The day after the election, Jon Husted could breathe easier. Ohio weathered the vote without major troubles. The secretary of state did not face the narrow margin in the presidential race that promised a litigation nightmare. Yet, in these parts, Summit County, to be exact, there were rumblings stemming from the long lines, voters waiting as many as three hours to cast ballots.
Actually, the long lines began with in-person early voting, the weekend before the election, many voters standing for hours in the cold at the county board of elections. Might these people have planned better, calculated a more convenient time to vote, especially since early voting began in early October? That isn’t how it should work.
The elections process must meet the standard of a power company. It isn’t sufficient for FirstEnergy to have enough electricity for most of its customers to run the air-conditioning on the warmest day. All of us expect the convenience.
So it should be with voting, the exercise so important that the machinery should be equipped to handle the demand, a 30-minute wait verging on the unacceptable. No doubt, the state legislature will revisit election matters in the coming months. Lawmakers might recall the emerging consensus a few years ago about allowing counties the option of multiple centers for in-person early voting.
Would that require additional money for elections boards?

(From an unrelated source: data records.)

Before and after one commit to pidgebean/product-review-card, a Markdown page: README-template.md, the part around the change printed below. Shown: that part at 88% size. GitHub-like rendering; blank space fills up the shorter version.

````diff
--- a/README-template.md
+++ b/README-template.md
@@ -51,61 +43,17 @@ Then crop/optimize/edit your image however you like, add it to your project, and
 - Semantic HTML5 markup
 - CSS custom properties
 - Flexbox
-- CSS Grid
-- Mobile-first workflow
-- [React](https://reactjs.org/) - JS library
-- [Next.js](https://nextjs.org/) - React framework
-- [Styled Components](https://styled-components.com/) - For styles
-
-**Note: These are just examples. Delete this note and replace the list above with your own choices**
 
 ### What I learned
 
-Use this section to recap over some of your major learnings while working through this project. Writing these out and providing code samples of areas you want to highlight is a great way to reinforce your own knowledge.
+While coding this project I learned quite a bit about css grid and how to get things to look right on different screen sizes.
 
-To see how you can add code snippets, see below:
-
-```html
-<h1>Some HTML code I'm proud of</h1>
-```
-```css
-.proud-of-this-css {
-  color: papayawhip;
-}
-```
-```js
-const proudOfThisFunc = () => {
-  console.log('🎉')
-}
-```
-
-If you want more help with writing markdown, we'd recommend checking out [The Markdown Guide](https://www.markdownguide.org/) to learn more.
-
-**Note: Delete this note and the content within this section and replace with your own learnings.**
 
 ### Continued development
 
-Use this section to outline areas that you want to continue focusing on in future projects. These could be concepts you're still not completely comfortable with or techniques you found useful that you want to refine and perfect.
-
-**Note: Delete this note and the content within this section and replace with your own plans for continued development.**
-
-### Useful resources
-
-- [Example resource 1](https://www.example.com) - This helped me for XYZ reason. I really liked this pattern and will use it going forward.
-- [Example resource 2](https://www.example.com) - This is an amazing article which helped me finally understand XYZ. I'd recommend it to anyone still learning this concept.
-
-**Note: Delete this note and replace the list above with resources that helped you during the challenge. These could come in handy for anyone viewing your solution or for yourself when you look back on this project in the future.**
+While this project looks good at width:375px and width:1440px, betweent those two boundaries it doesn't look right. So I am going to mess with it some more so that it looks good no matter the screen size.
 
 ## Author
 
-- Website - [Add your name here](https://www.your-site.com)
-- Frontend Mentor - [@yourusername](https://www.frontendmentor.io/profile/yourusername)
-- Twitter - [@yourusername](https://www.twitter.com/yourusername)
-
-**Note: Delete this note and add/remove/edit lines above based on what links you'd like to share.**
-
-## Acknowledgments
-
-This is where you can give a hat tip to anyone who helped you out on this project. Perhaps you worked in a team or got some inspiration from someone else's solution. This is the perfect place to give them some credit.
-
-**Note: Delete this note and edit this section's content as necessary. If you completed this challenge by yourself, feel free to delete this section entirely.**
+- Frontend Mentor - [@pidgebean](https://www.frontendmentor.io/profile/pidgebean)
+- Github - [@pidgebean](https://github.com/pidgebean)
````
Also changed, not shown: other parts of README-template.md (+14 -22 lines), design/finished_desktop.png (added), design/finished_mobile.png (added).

In Summit County, the pursuit of an answer should begin with a performance audit, the state auditor looking deeply at the operation, taking up the task that so far has been conducted haphazardly and likely contributed to the long lines.